_Task to complete_. The range to reproduce runs from the line containing "--> RP[ReferenceLinkProvider Port]" through the last line of the listing below; give exactly those lines and no others.
(Beginning of Data for the task)
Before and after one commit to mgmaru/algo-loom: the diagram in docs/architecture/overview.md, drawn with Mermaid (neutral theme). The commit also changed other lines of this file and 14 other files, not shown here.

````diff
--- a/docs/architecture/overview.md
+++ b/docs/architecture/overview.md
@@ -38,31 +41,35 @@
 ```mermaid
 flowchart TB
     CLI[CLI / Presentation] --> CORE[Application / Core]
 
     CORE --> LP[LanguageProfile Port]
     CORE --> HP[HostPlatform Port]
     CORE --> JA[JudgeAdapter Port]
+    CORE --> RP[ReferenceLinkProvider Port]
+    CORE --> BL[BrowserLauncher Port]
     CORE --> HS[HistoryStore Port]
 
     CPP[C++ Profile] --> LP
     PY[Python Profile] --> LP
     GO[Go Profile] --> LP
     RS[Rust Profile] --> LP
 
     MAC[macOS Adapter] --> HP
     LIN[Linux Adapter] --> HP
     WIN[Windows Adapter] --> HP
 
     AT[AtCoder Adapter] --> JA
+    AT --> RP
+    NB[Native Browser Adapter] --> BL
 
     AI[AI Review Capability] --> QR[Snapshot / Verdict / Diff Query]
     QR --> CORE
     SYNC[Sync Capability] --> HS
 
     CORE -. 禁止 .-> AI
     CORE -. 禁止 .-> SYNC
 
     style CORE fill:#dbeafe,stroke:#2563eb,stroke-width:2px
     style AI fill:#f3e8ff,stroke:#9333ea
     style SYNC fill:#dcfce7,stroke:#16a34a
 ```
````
(End of Data for the task)
_Task result_.
+    CORE --> RP[ReferenceLinkProvider Port]
+    CORE --> BL[BrowserLauncher Port]
     CORE --> HS[HistoryStore Port]
 
     CPP[C++ Profile] --> LP
     PY[Python Profile] --> LP
     GO[Go Profile] --> LP
     RS[Rust Profile] --> LP
 
     MAC[macOS Adapter] --> HP
     LIN[Linux Adapter] --> HP
     WIN[Windows Adapter] --> HP
 
     AT[AtCoder Adapter] --> JA
+    AT --> RP
+    NB[Native Browser Adapter] --> BL
 
     AI[AI Review Capability] --> QR[Snapshot / Verdict / Diff Query]
     QR --> CORE
     SYNC[Sync Capability] --> HS
 
     CORE -. 禁止 .-> AI
     CORE -. 禁止 .-> SYNC
 
     style CORE fill:#dbeafe,stroke:#2563eb,stroke-width:2px
     style AI fill:#f3e8ff,stroke:#9333ea
     style SYNC fill:#dcfce7,stroke:#16a34a
 ```
````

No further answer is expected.